A model to account for this is the concept of activation energy. For a reaction to occur, at least some bonds in the reactant molecule must be broken, so that atoms can rearrange and new bonds can be created. At the time of collision, bonds are stretched and broken as new bonds are made. Breaking these bonds and rearranging the atoms during the collision requires the input of energy. The minimum amount of energy required for the reaction to occur is called the activation energy, Ea. This is illustrated in figure 8, showing conceptually how the energy of the reactants varies as the reaction proceeds. In subfigure 8.1, the energy is low early in the reaction, when the molecules are still arranged as reactants. As the molecules approach and begin to rearrange, the energy rises sharply, rising to a maximum in the middle of the reaction. This sharp rise in energy is the activation energy, as illustrated. After the middle of the reaction has passed and the molecules are arranged more as products than reactants, the energy begins to fall again. However, the energy does not fall to its original value, so this is an endothermic reaction.

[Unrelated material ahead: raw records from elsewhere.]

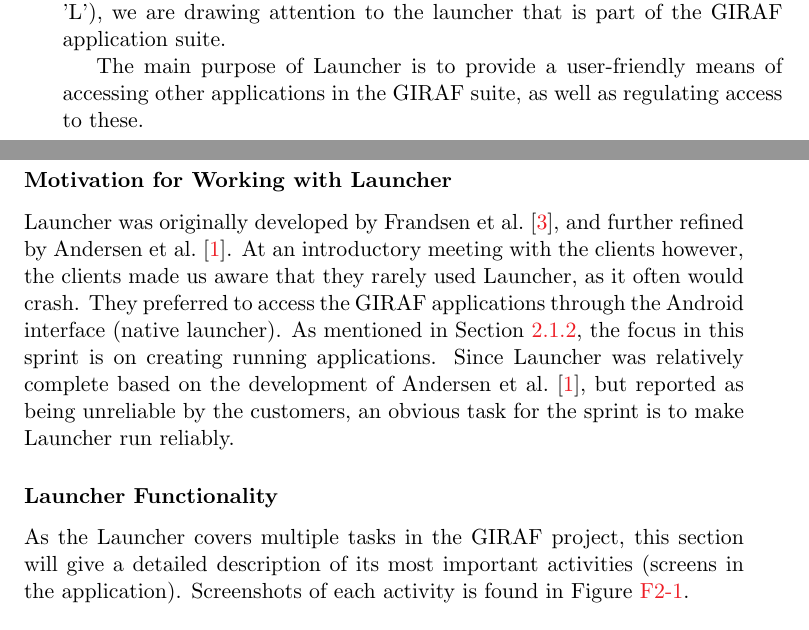
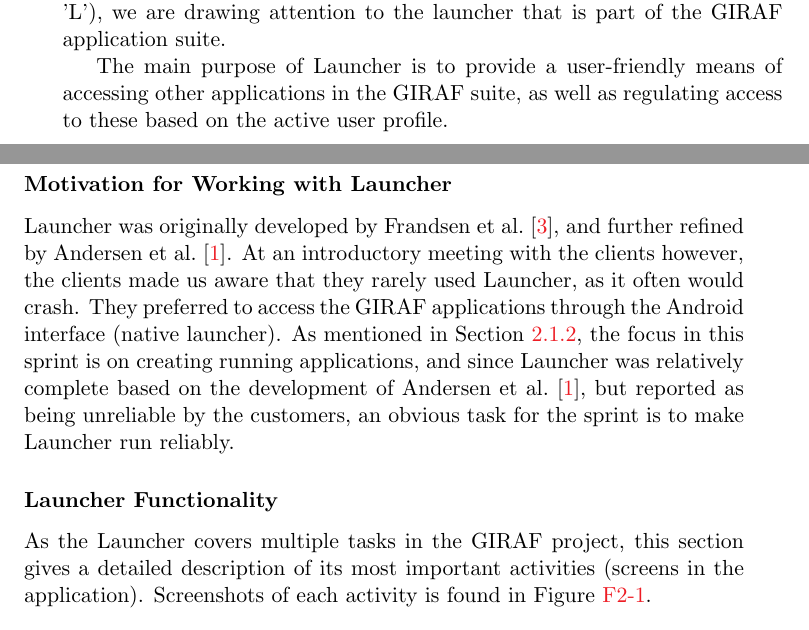
Before and after one commit to frmi/sw605f14-latex, a LaTeX thesis (master.tex, which reads documents/Sprint1/analysisanddesign/launcher-desc.tex): two parts of pages 17 and 18 of 64, joined at a grey line, cut so that both start at the same text. Compiled offline with pdfLaTeX.

Commit message:
Present tense

```diff
--- a/documents/Sprint1/analysisanddesign/launcher-desc.tex
+++ b/documents/Sprint1/analysisanddesign/launcher-desc.tex
@@ -4,17 +4,16 @@
 
 From this point and onwards, when referring to \textit{\launcher} (with capital 'L'), we are drawing attention to the launcher that is part of the \giraf application suite.
 
-The main purpose of \launcher is to provide a user-friendly means of accessing other applications in the \giraf suite, as well as regulating access to these.
+The main purpose of \launcher is to provide a user-friendly means of accessing other applications in the \giraf suite, as well as regulating access to these based on the active user profile.
 
 \subsubsection{Motivation for Working with Launcher}
 Launcher was originally developed by \citet{launcher2011}, and further refined by \citet{launcher2012}.
 At an introductory meeting with the clients however, the clients made us aware that they rarely used Launcher, as it often would crash.
 They preferred to access the \giraf applications through the Android interface (native launcher).
-As mentioned in \cref{sec:sprint1:objectives}, the focus in this sprint is on creating running applications.
-Since \launcher was relatively complete based on the development of \citet{launcher2012}, but reported as being unreliable by the customers, an obvious task for the sprint is to make \launcher run reliably.
+As mentioned in \cref{sec:sprint1:objectives}, the focus in this sprint is on creating running applications, and since \launcher was relatively complete based on the development of \citet{launcher2012}, but reported as being unreliable by the customers, an obvious task for the sprint is to make \launcher run reliably.
 
 \subsubsection{Launcher Functionality}
-As the \launcher covers multiple tasks in the \giraf project, this section will give a detailed description of its most important activities (screens in the application).
+As the \launcher covers multiple tasks in the \giraf project, this section gives a detailed description of its most important activities (screens in the application).
 Screenshots of each activity is found in \cref{fig:launcheractivities}.
 
 \begin{figure}[h] % Billeder af draweren i åben og lukket tilstand
```
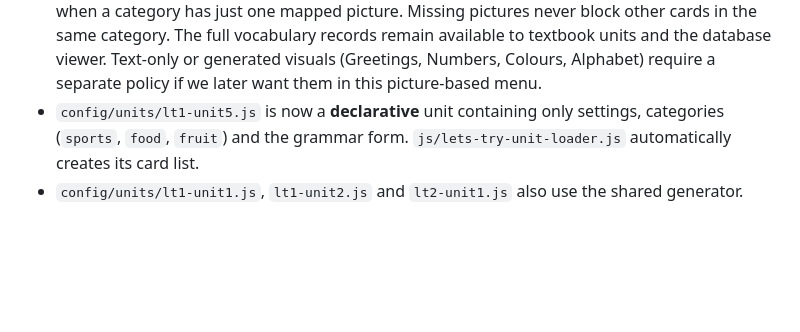
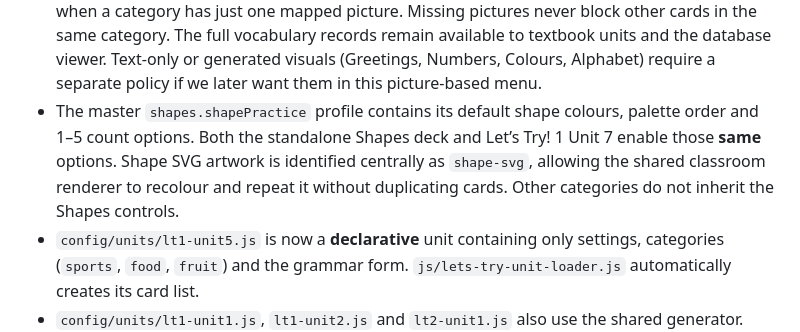
Before and after one commit to CrawlinUK/Also-Lets-Try, a Markdown page: docs/vocabulary-architecture.md, the part around the change. Drawn GitHub-style; blank space fills up the shorter version.

Commit message:
Document shared Shapes colour and number controls for unit and category

```diff
--- a/docs/vocabulary-architecture.md
+++ b/docs/vocabulary-architecture.md
@@ -26,6 +26,12 @@ The current database is ordinary JavaScript, not SQL or JSON yet:
   viewer. Text-only or generated visuals (Greetings, Numbers, Colours,
   Alphabet) require a separate policy if we later want them in this
   picture-based menu.
+- The master `shapes.shapePractice` profile contains its default shape
+  colours, palette order and 1–5 count options. Both the standalone Shapes
+  deck and Let’s Try! 1 Unit 7 enable those **same** options. Shape SVG
+  artwork is identified centrally as `shape-svg`, allowing the shared
+  classroom renderer to recolour and repeat it without duplicating cards.
+  Other categories do not inherit the Shapes controls.
 - `config/units/lt1-unit5.js` is now a **declarative** unit containing
   only settings, categories (`sports`, `food`, `fruit`) and the grammar form.
   `js/lets-try-unit-loader.js` automatically creates its card list.
```
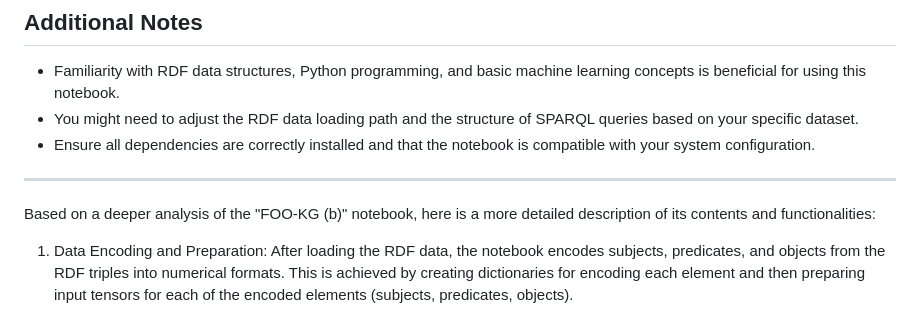
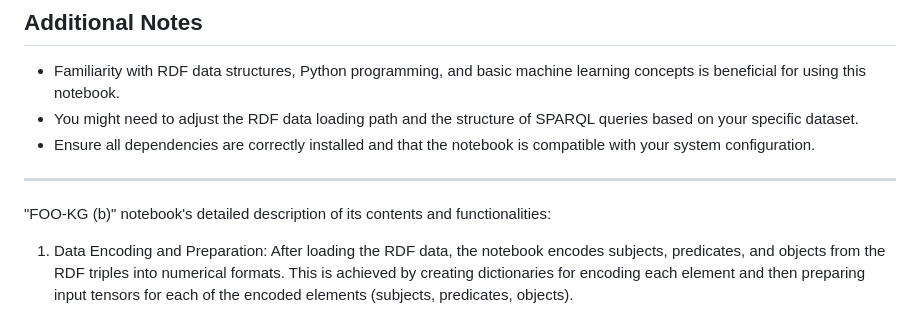
Before and after one commit to OnToologyUser/PoachNet, a Markdown page: README.md, the part around the change. Rendered like a GitHub page.

```diff
--- a/README.md
+++ b/README.md
@@ -108,7 +108,7 @@ To effectively use this notebook, you will need:
 - Ensure all dependencies are correctly installed and that the notebook is compatible with your system configuration.
 
 ---
-Based on a deeper analysis of the "FOO-KG (b)" notebook, here is a more detailed description of its contents and functionalities:
+ "FOO-KG (b)" notebook's detailed description of its contents and functionalities:
 
 1. Data Encoding and Preparation: After loading the RDF data, the notebook encodes subjects, predicates, and objects from the RDF triples into numerical formats. This is achieved by creating dictionaries for encoding each element and then preparing input tensors for each of the encoded elements (subjects, predicates, objects).
 
```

Subfigure 8.2 shows the analogous situation for an exothermic reaction. Again, as the reactants approach one another, the energy rises as the atoms begin to rearrange. At the middle of the collision, the energy maximizes and then falls as the product molecules form. In an exothermic reaction, the product energy is lower than the reactant energy.

Figure 8 thus shows that an energy barrier must be surmounted for the reaction to occur, regardless of whether the energy of the products is greater than (subfigure 8.1) or less than (subfigure 8.2) the energy of the reactants. This barrier accounts for the temperature dependence of the reaction rate. We know from the kinetic molecular theory that as temperature increases the average energy of the molecules in a sample increases. Therefore, as temperature increases, the fraction of molecules with sufficient energy to surmount the reaction activation barrier increases.

 Figure 8.1: Reaction Energy. Endothermic Reaction Figure 8.2: Reaction Energy. Exothermic Reaction

Although we will not show it here, kinetic molecular theory shows that the fraction of molecules with energy greater than Eα at temperature T is proportional to e-(Eα/RT). This means that the reaction rate and therefore also the rate constant must be proportional to e-(Eα/RT). Therefore we can write

 k(T) = Ae-(Eα/RT) [18]

where A is a proportionality constant. If we take the logarithm of both sides of equation 18, we find that

 ln(k(T)) = -(Eα/RT) + lnA [19]

This equation matches the experimentally observed equation 17. We recall that a graph of ln(k) versus 1/T is observed to be linear. Now we can see that the slope of that graph is equal to -Eα/R.

As a final note on equation 19, the constant A must have some physical significant. We have accounted for the probability of collision between two molecules and we have accounted for the energetic requirement for a successful reactive collision. We have not accounted for the probability that a collision will have the appropriate orientation of reactant molecules during the collision. Moreover, not every collision which occurs with proper orientation and sufficient energy will actually result in a reaction. There are other random factors relating to the internal structure of each molecule at the instant of collision. The factor A takes account for all of these factors, and is essentially the probability that a collision with sufficient energy for reaction will indeed lead to reaction. A is commonly called the frequency factor.

Last Update: 2011-02-16